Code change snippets
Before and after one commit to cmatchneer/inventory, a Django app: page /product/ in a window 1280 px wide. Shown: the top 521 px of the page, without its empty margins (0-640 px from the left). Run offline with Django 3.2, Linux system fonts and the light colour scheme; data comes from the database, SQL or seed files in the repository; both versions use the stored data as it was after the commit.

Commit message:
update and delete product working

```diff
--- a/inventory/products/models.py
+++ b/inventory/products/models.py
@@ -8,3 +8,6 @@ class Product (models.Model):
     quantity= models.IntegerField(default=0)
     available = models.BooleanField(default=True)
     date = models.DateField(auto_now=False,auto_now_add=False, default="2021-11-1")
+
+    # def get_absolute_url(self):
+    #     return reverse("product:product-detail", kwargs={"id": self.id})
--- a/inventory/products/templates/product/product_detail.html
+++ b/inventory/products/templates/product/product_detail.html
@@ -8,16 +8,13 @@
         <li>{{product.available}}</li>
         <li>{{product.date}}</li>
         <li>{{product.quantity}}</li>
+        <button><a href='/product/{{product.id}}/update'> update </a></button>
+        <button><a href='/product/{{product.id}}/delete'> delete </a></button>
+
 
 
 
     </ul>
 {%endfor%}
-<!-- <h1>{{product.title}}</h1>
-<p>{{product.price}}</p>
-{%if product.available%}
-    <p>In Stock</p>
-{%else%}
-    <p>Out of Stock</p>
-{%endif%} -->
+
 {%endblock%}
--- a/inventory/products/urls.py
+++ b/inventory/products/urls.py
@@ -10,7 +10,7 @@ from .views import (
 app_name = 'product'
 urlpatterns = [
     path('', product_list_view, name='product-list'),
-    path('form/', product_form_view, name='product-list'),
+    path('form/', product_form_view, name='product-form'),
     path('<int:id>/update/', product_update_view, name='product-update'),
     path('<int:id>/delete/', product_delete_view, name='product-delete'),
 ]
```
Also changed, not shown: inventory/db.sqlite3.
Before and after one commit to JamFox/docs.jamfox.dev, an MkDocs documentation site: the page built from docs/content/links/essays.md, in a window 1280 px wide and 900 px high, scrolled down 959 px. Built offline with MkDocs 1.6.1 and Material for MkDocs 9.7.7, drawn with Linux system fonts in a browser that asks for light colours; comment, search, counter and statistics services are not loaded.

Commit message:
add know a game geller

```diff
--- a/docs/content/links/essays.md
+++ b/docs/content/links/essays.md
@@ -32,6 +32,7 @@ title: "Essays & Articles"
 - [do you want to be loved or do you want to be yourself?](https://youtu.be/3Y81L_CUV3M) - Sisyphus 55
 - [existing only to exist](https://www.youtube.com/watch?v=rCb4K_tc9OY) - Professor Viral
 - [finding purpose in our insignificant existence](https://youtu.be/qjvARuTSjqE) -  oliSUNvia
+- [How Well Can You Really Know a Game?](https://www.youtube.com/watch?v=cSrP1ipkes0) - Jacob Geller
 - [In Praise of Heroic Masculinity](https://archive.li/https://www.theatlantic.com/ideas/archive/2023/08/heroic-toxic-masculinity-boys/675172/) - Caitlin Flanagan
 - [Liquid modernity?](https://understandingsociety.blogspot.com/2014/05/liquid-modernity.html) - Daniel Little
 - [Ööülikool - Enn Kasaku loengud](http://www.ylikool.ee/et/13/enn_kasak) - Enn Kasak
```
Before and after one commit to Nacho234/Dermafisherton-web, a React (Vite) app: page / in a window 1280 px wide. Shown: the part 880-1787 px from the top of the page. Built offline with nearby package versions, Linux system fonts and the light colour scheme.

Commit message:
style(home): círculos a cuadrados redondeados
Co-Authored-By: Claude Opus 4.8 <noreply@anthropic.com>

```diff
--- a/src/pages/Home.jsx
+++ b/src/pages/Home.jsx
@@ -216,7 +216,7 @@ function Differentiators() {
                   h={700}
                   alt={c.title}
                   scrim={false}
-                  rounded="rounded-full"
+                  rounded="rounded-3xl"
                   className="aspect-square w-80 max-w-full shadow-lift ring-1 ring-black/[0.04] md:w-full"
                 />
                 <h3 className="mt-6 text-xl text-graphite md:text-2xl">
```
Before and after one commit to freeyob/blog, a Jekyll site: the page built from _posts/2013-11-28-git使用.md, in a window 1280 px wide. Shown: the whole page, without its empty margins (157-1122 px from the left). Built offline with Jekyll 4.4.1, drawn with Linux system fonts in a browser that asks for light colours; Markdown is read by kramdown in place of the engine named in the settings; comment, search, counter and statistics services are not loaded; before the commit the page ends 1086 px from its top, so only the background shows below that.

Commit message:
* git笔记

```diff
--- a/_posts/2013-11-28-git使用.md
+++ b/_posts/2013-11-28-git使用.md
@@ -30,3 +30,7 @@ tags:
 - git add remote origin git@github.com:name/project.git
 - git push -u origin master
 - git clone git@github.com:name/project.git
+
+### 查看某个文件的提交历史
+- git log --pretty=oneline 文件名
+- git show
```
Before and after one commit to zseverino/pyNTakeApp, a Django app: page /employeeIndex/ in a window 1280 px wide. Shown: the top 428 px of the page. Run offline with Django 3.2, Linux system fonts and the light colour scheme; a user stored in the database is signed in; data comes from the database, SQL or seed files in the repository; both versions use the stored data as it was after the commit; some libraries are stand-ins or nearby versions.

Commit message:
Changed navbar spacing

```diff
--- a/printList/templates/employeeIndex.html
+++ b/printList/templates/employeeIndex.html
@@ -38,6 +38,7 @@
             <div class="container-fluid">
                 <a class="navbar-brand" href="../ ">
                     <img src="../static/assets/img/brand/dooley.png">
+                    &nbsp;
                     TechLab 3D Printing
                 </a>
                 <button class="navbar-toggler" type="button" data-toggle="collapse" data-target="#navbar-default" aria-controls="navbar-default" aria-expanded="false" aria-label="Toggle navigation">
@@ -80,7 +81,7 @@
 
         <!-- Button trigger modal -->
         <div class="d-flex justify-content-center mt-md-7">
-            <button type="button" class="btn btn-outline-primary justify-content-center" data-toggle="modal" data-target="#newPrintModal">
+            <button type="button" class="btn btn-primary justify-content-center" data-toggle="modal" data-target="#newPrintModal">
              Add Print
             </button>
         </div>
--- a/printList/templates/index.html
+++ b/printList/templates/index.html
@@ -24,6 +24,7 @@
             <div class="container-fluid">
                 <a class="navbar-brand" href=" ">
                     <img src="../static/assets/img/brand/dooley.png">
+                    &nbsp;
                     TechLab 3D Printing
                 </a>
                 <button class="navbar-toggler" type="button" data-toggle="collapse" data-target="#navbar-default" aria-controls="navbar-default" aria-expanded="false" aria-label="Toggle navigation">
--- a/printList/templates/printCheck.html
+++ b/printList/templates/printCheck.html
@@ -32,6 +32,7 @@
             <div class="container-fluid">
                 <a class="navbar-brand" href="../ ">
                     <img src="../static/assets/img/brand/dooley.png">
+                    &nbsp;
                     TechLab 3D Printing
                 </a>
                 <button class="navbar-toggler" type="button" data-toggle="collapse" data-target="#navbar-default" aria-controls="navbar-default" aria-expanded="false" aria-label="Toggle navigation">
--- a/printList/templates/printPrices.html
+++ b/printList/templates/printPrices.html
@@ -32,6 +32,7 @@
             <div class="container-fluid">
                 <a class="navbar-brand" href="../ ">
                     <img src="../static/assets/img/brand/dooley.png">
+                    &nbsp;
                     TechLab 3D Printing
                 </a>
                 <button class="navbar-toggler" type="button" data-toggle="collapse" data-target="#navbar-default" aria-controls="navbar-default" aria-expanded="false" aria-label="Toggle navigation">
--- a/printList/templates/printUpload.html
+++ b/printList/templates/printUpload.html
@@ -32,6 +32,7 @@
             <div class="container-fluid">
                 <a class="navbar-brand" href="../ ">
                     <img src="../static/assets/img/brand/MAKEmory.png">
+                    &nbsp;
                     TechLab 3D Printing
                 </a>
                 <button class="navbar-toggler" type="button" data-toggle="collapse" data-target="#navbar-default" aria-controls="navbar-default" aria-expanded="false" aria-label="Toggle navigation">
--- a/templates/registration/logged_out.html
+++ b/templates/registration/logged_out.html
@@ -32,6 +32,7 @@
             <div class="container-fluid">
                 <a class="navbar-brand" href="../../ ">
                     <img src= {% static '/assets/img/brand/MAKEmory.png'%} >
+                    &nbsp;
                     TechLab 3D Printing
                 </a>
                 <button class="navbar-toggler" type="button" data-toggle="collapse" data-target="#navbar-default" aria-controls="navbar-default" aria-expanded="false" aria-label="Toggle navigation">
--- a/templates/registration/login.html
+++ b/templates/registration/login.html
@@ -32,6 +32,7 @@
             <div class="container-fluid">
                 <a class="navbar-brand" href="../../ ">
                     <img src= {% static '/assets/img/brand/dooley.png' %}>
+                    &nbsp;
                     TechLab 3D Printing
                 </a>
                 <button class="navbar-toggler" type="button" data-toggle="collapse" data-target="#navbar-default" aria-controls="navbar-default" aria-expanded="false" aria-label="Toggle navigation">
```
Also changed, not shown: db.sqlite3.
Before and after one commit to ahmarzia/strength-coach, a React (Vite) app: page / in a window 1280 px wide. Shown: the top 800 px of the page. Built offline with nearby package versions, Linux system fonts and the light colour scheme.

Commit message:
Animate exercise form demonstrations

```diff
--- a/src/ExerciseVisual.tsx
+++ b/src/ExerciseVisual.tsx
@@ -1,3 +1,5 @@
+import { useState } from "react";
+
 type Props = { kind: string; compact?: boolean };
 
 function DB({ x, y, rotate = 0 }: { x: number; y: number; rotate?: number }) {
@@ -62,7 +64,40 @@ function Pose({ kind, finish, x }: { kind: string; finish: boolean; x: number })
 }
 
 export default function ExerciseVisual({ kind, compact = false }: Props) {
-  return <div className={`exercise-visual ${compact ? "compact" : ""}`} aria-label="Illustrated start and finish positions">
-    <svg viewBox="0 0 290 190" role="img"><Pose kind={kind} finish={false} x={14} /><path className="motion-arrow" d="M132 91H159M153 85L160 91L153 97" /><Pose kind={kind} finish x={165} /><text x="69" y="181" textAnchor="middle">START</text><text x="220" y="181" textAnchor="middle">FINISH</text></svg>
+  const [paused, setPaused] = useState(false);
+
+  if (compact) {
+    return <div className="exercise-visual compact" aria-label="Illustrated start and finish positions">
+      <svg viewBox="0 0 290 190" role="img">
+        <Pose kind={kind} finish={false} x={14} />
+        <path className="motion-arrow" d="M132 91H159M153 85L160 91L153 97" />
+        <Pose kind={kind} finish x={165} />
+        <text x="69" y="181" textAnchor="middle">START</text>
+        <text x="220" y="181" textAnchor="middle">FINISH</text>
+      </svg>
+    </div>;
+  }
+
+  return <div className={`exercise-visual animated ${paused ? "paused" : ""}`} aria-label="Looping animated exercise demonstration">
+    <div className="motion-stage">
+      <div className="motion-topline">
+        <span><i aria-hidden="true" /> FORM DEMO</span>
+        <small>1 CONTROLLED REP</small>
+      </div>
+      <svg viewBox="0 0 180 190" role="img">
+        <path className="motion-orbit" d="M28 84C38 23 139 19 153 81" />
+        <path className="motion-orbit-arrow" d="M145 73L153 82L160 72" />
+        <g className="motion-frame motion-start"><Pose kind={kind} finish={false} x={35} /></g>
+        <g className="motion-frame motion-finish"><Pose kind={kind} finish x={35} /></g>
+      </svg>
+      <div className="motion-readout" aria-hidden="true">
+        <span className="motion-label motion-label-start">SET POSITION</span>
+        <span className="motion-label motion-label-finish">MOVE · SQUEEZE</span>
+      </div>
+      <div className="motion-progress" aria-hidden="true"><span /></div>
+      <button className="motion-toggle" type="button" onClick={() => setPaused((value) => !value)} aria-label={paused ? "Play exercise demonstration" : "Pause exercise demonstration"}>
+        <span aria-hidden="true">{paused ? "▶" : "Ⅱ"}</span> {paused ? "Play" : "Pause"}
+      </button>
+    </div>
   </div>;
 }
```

#### WHAT TO PRODUCE:
From the data, work out how many lines include the word "path"; the reply is that number and nothing else.

#### REPLY:
9